How many have had legitimate problems with the 555 timer? Let me guess…it involved the reset line, did it not? We all know that pin 4 must be set high before oscillation begins, but what is its threshold? input current? and what happens when it is operated slightly out of spec? This may be the very first attempt in documentation of this obscure phenomenon.
To determine reset threshold, a transistor integrator generates a low impedance, negative-going ramp voltage signal that integrates from +5V to –0.65V. To obtain the negative voltage, the power supply is split to provide –0.7V. While it is slowly changing at the rate of -1V /S (trace 1), pins 2 & 6 are monitored for oscillation (trace 2). A 3rd trace monitors the output (pin 3). All data is logged on the spreadsheet.

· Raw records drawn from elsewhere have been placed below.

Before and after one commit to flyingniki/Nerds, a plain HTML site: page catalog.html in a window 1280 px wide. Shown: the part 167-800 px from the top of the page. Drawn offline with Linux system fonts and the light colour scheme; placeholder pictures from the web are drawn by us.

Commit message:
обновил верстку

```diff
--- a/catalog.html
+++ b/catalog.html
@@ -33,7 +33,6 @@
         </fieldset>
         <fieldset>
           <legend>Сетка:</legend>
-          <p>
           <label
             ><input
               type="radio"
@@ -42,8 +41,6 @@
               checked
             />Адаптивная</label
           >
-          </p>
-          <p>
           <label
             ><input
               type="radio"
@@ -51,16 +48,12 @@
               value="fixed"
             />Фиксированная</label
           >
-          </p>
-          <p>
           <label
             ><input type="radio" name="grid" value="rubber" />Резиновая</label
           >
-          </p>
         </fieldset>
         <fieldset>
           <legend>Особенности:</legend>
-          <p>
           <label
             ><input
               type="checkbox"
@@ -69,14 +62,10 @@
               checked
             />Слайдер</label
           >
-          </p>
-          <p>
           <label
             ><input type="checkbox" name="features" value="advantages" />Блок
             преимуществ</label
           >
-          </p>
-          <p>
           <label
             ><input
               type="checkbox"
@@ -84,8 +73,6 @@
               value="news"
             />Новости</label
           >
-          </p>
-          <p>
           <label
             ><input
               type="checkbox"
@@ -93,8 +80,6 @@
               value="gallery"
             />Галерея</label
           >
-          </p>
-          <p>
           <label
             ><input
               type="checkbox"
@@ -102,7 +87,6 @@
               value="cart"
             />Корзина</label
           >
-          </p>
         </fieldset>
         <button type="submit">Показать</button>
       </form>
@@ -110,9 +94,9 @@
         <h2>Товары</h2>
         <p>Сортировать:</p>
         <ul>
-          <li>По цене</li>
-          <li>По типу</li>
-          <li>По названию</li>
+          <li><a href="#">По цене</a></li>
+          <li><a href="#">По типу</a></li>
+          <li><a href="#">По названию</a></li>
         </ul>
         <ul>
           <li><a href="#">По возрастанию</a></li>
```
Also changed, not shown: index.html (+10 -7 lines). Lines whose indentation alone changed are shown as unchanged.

A total of (8) devices were tested, including (2) CMOS TLC555N devices.
When running, the 555 oscillates at approx. 100hZ. Vcc = 5V.
The threshold voltage is exceptionally low—lower than any true logic device. Specifications indicate a threshold range of 0.4 to 1.0V in bipolar devices, and 0.4 to 1.5V in CMOS device. Actual measurements indicate a range of 0.65 to 0.75V (bipolar) and 1.1V (CMOS).
What is most interesting is what happens when the voltage drops a little below –0.12V. At this voltage, pin 7 turns off and the voltage at pins 2 & 6 floats high while pin 3 demonstrates an abnormally high saturation voltage (0.8V)—normal is 0.1V. While this is an out-of-spec condition, it remains important information to know because it occurs very close to zero volts and may be subject to noise.
In some cases, this anomaly can actually occur above 0V. I recall from years ago some 555’s that exhibited this behavior at approx +20mV. The solution at the time was the addition of a series resistor in the reset line. Of course these devices were out of spec and therefore defective according to published specifications. Since then, I think manufacturers have been testing for this specific condition. I challenge readers to locate some of these strange 555’s and make comment—very simple to test for this condition by simply shorting pin 4 to common and see if pin 7 allows capacitor voltage to float up.
One of the CMOS devices actually started to oscillate again at -0.65V. I have had issues with this chip before, so I think that I can write it off as defective—may have taken a static discharge…
Not recommended as a voltage threshold function input
Due to the extremely low and variable threshold, the reset line must not be used as an input level threshold. I know it is used this way in numerous electroschematics.com circuits, but I cannot recommend it—this may be an explanation why some circuits fail to operate.
Looks good on paper, but this is an out of spec condition
This is a typical interface to avoid—looks clean and simple and works with most logic interfaces, but does not work with the 555. What a simulator would show? A simulator cannot handle out of spec conditions.
Another way to preset /reset the 555
Open collector comparators etc. work well as an interface to the 555.
Reset current maxed out at 0V. Actual range was -13 to -33uA. The minus sign indicates that current comes out of pin 4 (sourced) as opposed to going into the pin (sinked). CMOS input current was understandably immeasurable. Actual specification for the bipolar version is 400uA typical. From this data you can determine what you need to drive it below the reset threshold voltage—Max series resistor value must not generally exceed 470Ω or so.
For the future
Quirky LM358 /LM324 /LM293 /LM339 common mode input range issues
Glossary of undocumented words and idioms (for our ESL friends)
write it off –idiom—consider defective—forget it—give up on that idea…
Recommended devices for the serious experimenter